▸ **Problem statement**
In the copy, include no images. Reproduce the entries exactly.

▸ **Data supplied**
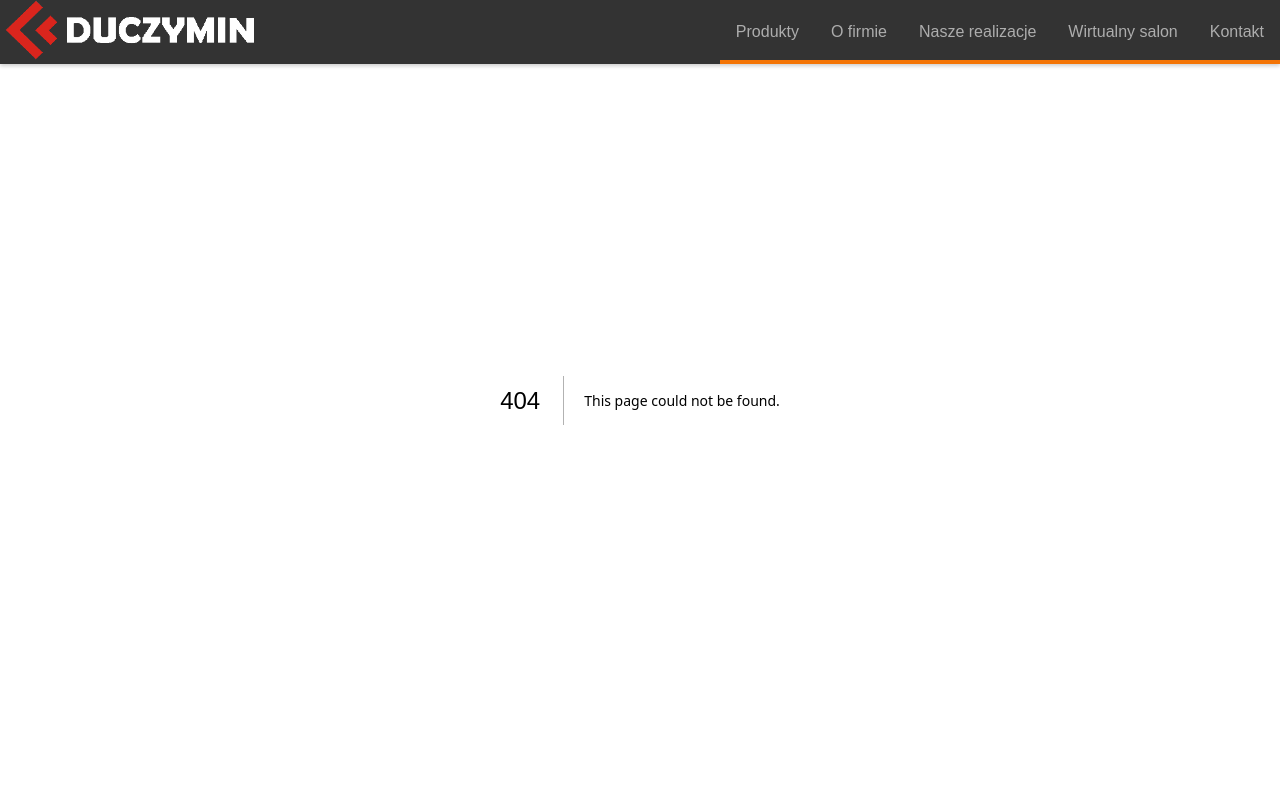
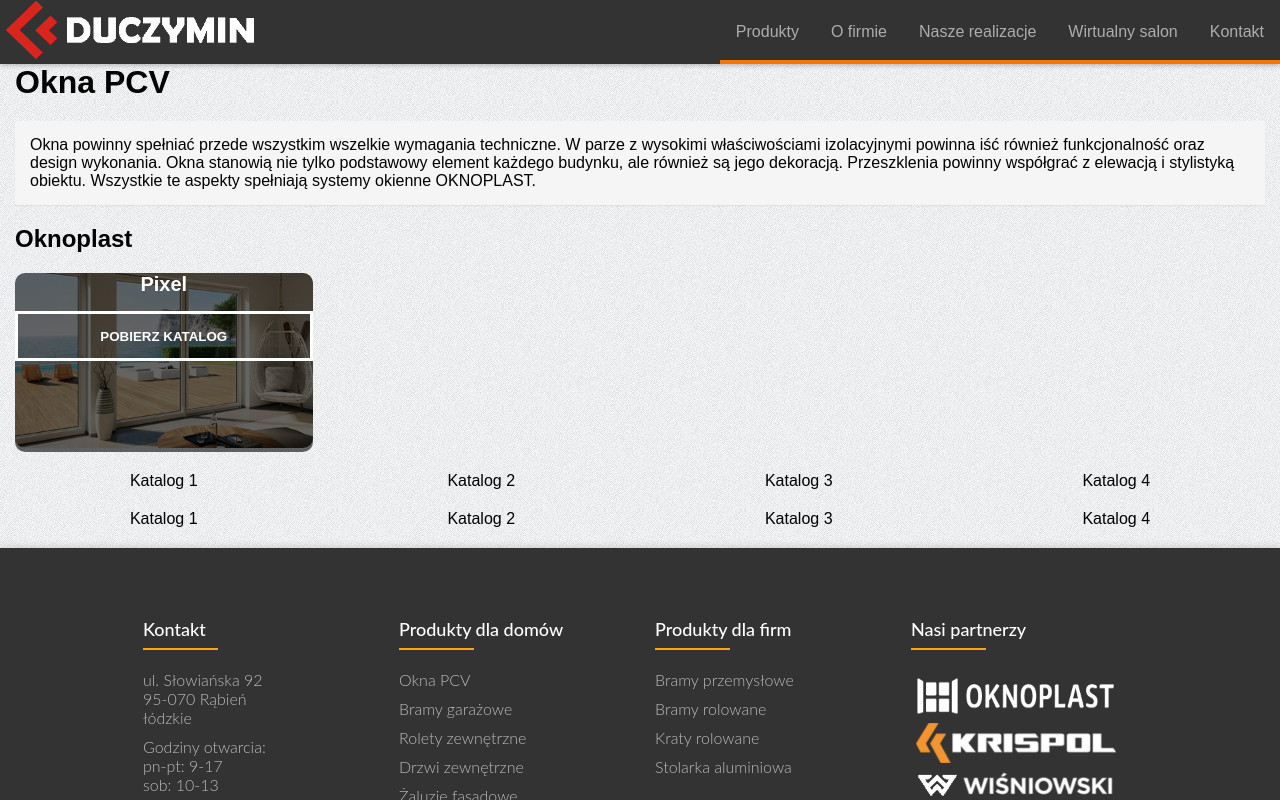
Before and after one commit to Blackwatch98/duczymin, a Next.js app: page /produkty/okna-pcv in a window 1280 px wide. Before the commit this address had no page. Shown: the top 800 px of the page. Built offline with nearby package versions, Linux system fonts and the light colour scheme.

Commit message:
products pages initialized

```diff
--- a/components/footer.tsx
+++ b/components/footer.tsx
@@ -24,7 +24,7 @@
 
 function Footer() {
     return (
-        <footer>
+        <footer className={styles.footer}>
             <div className={styles.columnsContainer}>
                 <div className='row'>
                     <div className='footer-col'>
--- a/components/navbar.tsx
+++ b/components/navbar.tsx
@@ -45,14 +45,14 @@
                         <div className={`${styles["dropdown-menu"]} ${isProductsClicked ? styles.active : styles.inactive}`}>
                             <div className={styles.column}>
                                 <li><h3>Dla domów</h3></li>
-                                <li><a href="#">Okna PCV</a></li>
-                                <li><a href="#">Bramy garażowe</a></li>
-                                <li><a href="#">Rolety zewnętrzne</a></li>
-                                <li><a href="#">Drzwi zewnętrzne</a></li>
-                                <li><a href="#">Żaluzje fasadowe</a></li>
-                                <li><a href="#">Rolety wewnętrzne</a></li>
-                                <li><a href="#">Automatyka</a></li>
-                                <li><a href="#">Parapety</a></li>
+                                <li><a href="/produkty/okna-pcv">Okna PCV</a></li>
+                                <li><a href="/produkty/bramy-grazowe">Bramy garażowe</a></li>
+                                <li><a href="/produkty/rolety-zewnetrzne">Rolety zewnętrzne</a></li>
+                                <li><a href="/produkty/drzwi-zewnetrzne">Drzwi zewnętrzne</a></li>
+                                <li><a href="/produkty/zaluzje-fasadowe">Żaluzje fasadowe</a></li>
+                                <li><a href="/produkty/rolety-wewnetrzne">Rolety wewnętrzne</a></li>
+                                <li><a href="/produkty/automatyka">Automatyka</a></li>
+                                <li><a href="/produkty/parapety">Parapety</a></li>
                             </div>
                             <div className={styles.column}>
                                 <li><h3>Dla firm</h3></li>
--- a/pages/_app.tsx
+++ b/pages/_app.tsx
@@ -1,6 +1,7 @@
 import '../styles/globals.css'
 import type { AppProps } from 'next/app'
 import NavBar from '../components/navbar';
+import Footer from '../components/footer';
 import { UIEvent } from 'react';
 
 function MyApp({ Component, pageProps }: AppProps) {
@@ -8,6 +9,7 @@
     <div>
       <NavBar/>
       <Component {...pageProps}/>
+      <Footer/>
     </div>
   )
 }
--- /dev/null
+++ b/pages/produkty/okna-pcv/index.tsx
@@ -0,0 +1,54 @@
+import Head from 'next/head'
+import Body from 'next/head'
+import styles from '../../../styles/Products.module.css'
+
+export default function WindowsPage() {
+  return (
+    <>
+      <Head>
+        <title>Duczymin</title>
+        <meta name="description" content="Created by Daniel Duczymiński" />
+        <meta name="viewport" content="width=device-width, initial-scale=1" />
+        <link rel="icon" href="/favicon.ico" />
+      </Head>
+      <div className={styles.bodyContainer}>
+          <h1>Okna PCV</h1>
+          <div className={styles.descriptionContainer}>
+            Okna powinny spełniać przede wszystkim wszelkie wymagania techniczne. W parze z wysokimi właściwościami
+            izolacyjnymi powinna iść również funkcjonalność oraz design wykonania. Okna stanowią nie tylko podstawowy
+            element każdego budynku, ale również są jego dekoracją. Przeszklenia powinny współgrać z elewacją i stylistyką obiektu.
+            Wszystkie te aspekty spełniają systemy okienne OKNOPLAST.
+          </div>
+          <div className={styles.catalogsContainer}>
+            <h2>Oknoplast</h2>
+            <div className={styles.row}>
+              <div className={styles.rowElement}>
+                <div className={styles.elementInfoContainer}>
+                  <div className={styles.titleContainer}>
+                    <p>Pixel</p>
+                  </div>
+                  <div className={styles.buttonContainer}>
+                    <button>POBIERZ KATALOG</button>
+                  </div>
+                </div>
+                <img src="/okna-pcv.jpg"></img>
+                <div className={styles.imageHover}></div>
+              </div>
+            </div>
+            <div className={styles.row}>
+              <div>Katalog 1</div>
+              <div>Katalog 2</div>
+              <div>Katalog 3</div>
+              <div>Katalog 4</div>
+            </div>
+            <div className={styles.row}>
+              <div>Katalog 1</div>
+              <div>Katalog 2</div>
+              <div>Katalog 3</div>
+              <div>Katalog 4</div>
+            </div>
+          </div>
+      </div>
+    </>
+  )
+}
--- a/styles/Home.module.css
+++ b/styles/Home.module.css
@@ -170,6 +170,13 @@
   display: flex;
 }
 
+.footer {
+  position: relative;
+  left: 0;
+  bottom: 0;
+  width: 100%;
+}
+
 .columnContainer {
   width: 33.33%;
 }
--- /dev/null
+++ b/styles/Products.module.css
@@ -0,0 +1,97 @@
+.bodyContainer {
+    margin-top: 64px;
+    margin-left: 15px;
+    margin-right: 15px;
+}
+
+.bodyContainer h1 {
+    margin-top: 15px;
+}
+
+.descriptionContainer {
+    margin-top: 20px;
+    padding: 15px;
+    background-color: whitesmoke;
+    box-shadow: 0 1px 1px 0 rgba(0,0,0,.05);
+}
+
+.catalogsContainer {
+    margin-top: 20px;
+    margin-bottom: 20px;
+}
+
+.row {
+    margin-top: 20px;
+    text-align: center;
+    flex-wrap: wrap;
+    grid-template-rows: auto 1fr;
+    grid-template-columns: repeat(auto-fit, minmax(min(100%/3, max(64px, 100%/5)), 1fr));
+    column-count: 4;
+    border-radius: 15px;
+    column-gap: 20px;
+}
+
+.rowElement {
+    position: relative;
+}
+
+.rowElement img {
+    position: relative;
+    border-radius: 10px;
+    width: 100%;
+    height: 100%;
+    object-fit: fill;
+}
+
+.imageHover {
+    position: absolute;
+    top: 0;
+    left: 0;
+    border-radius: 10px;
+    height: 100%;
+    width: 100%;
+    background: rgba(0, 0, 0, 0.6);
+    z-index: 1;
+    overflow: hidden;
+}
+
+.elementInfoContainer {
+    position: absolute;
+    width: 100%;
+    z-index: 2;
+}
+
+.titleContainer {
+    text-align: center;
+}
+
+.titleContainer p {
+    color: white;
+    font-weight: bold;
+    font-size: 20px;
+}
+
+.buttonContainer {
+    display: flex;
+    width: 100%;
+    bottom: 0;
+    justify-content: center;
+    align-items: center;
+}
+
+.buttonContainer button {
+    height: 50px;
+    width: 100%;
+    color: white;
+    font-weight: bold;
+    border: 3px solid white;
+    background: none;
+    transition: all .3s linear;
+    margin-top: 15px;
+}
+
+.buttonContainer button:hover {
+    color: black;
+    background: white;
+    transition: all .3s linear;
+}
```
Also changed, not shown: components/home.tsx (+0 -10 lines), pages/produkty/index.tsx (added, +17 -0 lines).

▸ **Solution for this task**
Before and after one commit to Blackwatch98/duczymin, a Next.js app: page /produkty/okna-pcv in a window 1280 px wide. Before the commit this address had no page. Shown: the top 800 px of the page. Built offline with nearby package versions, Linux system fonts and the light colour scheme.

Commit message:
products pages initialized

```diff
--- a/components/footer.tsx
+++ b/components/footer.tsx
@@ -24,7 +24,7 @@
 
 function Footer() {
     return (
-        <footer>
+        <footer className={styles.footer}>
             <div className={styles.columnsContainer}>
                 <div className='row'>
                     <div className='footer-col'>
--- a/components/navbar.tsx
+++ b/components/navbar.tsx
@@ -45,14 +45,14 @@
                         <div className={`${styles["dropdown-menu"]} ${isProductsClicked ? styles.active : styles.inactive}`}>
                             <div className={styles.column}>
                                 <li><h3>Dla domów</h3></li>
-                                <li><a href="#">Okna PCV</a></li>
-                                <li><a href="#">Bramy garażowe</a></li>
-                                <li><a href="#">Rolety zewnętrzne</a></li>
-                                <li><a href="#">Drzwi zewnętrzne</a></li>
-                                <li><a href="#">Żaluzje fasadowe</a></li>
-                                <li><a href="#">Rolety wewnętrzne</a></li>
-                                <li><a href="#">Automatyka</a></li>
-                                <li><a href="#">Parapety</a></li>
+                                <li><a href="/produkty/okna-pcv">Okna PCV</a></li>
+                                <li><a href="/produkty/bramy-grazowe">Bramy garażowe</a></li>
+                                <li><a href="/produkty/rolety-zewnetrzne">Rolety zewnętrzne</a></li>
+                                <li><a href="/produkty/drzwi-zewnetrzne">Drzwi zewnętrzne</a></li>
+                                <li><a href="/produkty/zaluzje-fasadowe">Żaluzje fasadowe</a></li>
+                                <li><a href="/produkty/rolety-wewnetrzne">Rolety wewnętrzne</a></li>
+                                <li><a href="/produkty/automatyka">Automatyka</a></li>
+                                <li><a href="/produkty/parapety">Parapety</a></li>
                             </div>
                             <div className={styles.column}>
                                 <li><h3>Dla firm</h3></li>
--- a/pages/_app.tsx
+++ b/pages/_app.tsx
@@ -1,6 +1,7 @@
 import '../styles/globals.css'
 import type { AppProps } from 'next/app'
 import NavBar from '../components/navbar';
+import Footer from '../components/footer';
 import { UIEvent } from 'react';
 
 function MyApp({ Component, pageProps }: AppProps) {
@@ -8,6 +9,7 @@
     <div>
       <NavBar/>
       <Component {...pageProps}/>
+      <Footer/>
     </div>
   )
 }
--- /dev/null
+++ b/pages/produkty/okna-pcv/index.tsx
@@ -0,0 +1,54 @@
+import Head from 'next/head'
+import Body from 'next/head'
+import styles from '../../../styles/Products.module.css'
+
+export default function WindowsPage() {
+  return (
+    <>
+      <Head>
+        <title>Duczymin</title>
+        <meta name="description" content="Created by Daniel Duczymiński" />
+        <meta name="viewport" content="width=device-width, initial-scale=1" />
+        <link rel="icon" href="/favicon.ico" />
+      </Head>
+      <div className={styles.bodyContainer}>
+          <h1>Okna PCV</h1>
+          <div className={styles.descriptionContainer}>
+            Okna powinny spełniać przede wszystkim wszelkie wymagania techniczne. W parze z wysokimi właściwościami
+            izolacyjnymi powinna iść również funkcjonalność oraz design wykonania. Okna stanowią nie tylko podstawowy
+            element każdego budynku, ale również są jego dekoracją. Przeszklenia powinny współgrać z elewacją i stylistyką obiektu.
+            Wszystkie te aspekty spełniają systemy okienne OKNOPLAST.
+          </div>
+          <div className={styles.catalogsContainer}>
+            <h2>Oknoplast</h2>
+            <div className={styles.row}>
+              <div className={styles.rowElement}>
+                <div className={styles.elementInfoContainer}>
+                  <div className={styles.titleContainer}>
+                    <p>Pixel</p>
+                  </div>
+                  <div className={styles.buttonContainer}>
+                    <button>POBIERZ KATALOG</button>
+                  </div>
+                </div>
+                <img src="/okna-pcv.jpg"></img>
+                <div className={styles.imageHover}></div>
+              </div>
+            </div>
+            <div className={styles.row}>
+              <div>Katalog 1</div>
+              <div>Katalog 2</div>
+              <div>Katalog 3</div>
+              <div>Katalog 4</div>
+            </div>
+            <div className={styles.row}>
+              <div>Katalog 1</div>
+              <div>Katalog 2</div>
+              <div>Katalog 3</div>
+              <div>Katalog 4</div>
+            </div>
+          </div>
+      </div>
+    </>
+  )
+}
--- a/styles/Home.module.css
+++ b/styles/Home.module.css
@@ -170,6 +170,13 @@
   display: flex;
 }
 
+.footer {
+  position: relative;
+  left: 0;
+  bottom: 0;
+  width: 100%;
+}
+
 .columnContainer {
   width: 33.33%;
 }
--- /dev/null
+++ b/styles/Products.module.css
@@ -0,0 +1,97 @@
+.bodyContainer {
+    margin-top: 64px;
+    margin-left: 15px;
+    margin-right: 15px;
+}
+
+.bodyContainer h1 {
+    margin-top: 15px;
+}
+
+.descriptionContainer {
+    margin-top: 20px;
+    padding: 15px;
+    background-color: whitesmoke;
+    box-shadow: 0 1px 1px 0 rgba(0,0,0,.05);
+}
+
+.catalogsContainer {
+    margin-top: 20px;
+    margin-bottom: 20px;
+}
+
+.row {
+    margin-top: 20px;
+    text-align: center;
+    flex-wrap: wrap;
+    grid-template-rows: auto 1fr;
+    grid-template-columns: repeat(auto-fit, minmax(min(100%/3, max(64px, 100%/5)), 1fr));
+    column-count: 4;
+    border-radius: 15px;
+    column-gap: 20px;
+}
+
+.rowElement {
+    position: relative;
+}
+
+.rowElement img {
+    position: relative;
+    border-radius: 10px;
+    width: 100%;
+    height: 100%;
+    object-fit: fill;
+}
+
+.imageHover {
+    position: absolute;
+    top: 0;
+    left: 0;
+    border-radius: 10px;
+    height: 100%;
+    width: 100%;
+    background: rgba(0, 0, 0, 0.6);
+    z-index: 1;
+    overflow: hidden;
+}
+
+.elementInfoContainer {
+    position: absolute;
+    width: 100%;
+    z-index: 2;
+}
+
+.titleContainer {
+    text-align: center;
+}
+
+.titleContainer p {
+    color: white;
+    font-weight: bold;
+    font-size: 20px;
+}
+
+.buttonContainer {
+    display: flex;
+    width: 100%;
+    bottom: 0;
+    justify-content: center;
+    align-items: center;
+}
+
+.buttonContainer button {
+    height: 50px;
+    width: 100%;
+    color: white;
+    font-weight: bold;
+    border: 3px solid white;
+    background: none;
+    transition: all .3s linear;
+    margin-top: 15px;
+}
+
+.buttonContainer button:hover {
+    color: black;
+    background: white;
+    transition: all .3s linear;
+}
```
Also changed, not shown: components/home.tsx (+0 -10 lines), pages/produkty/index.tsx (added, +17 -0 lines).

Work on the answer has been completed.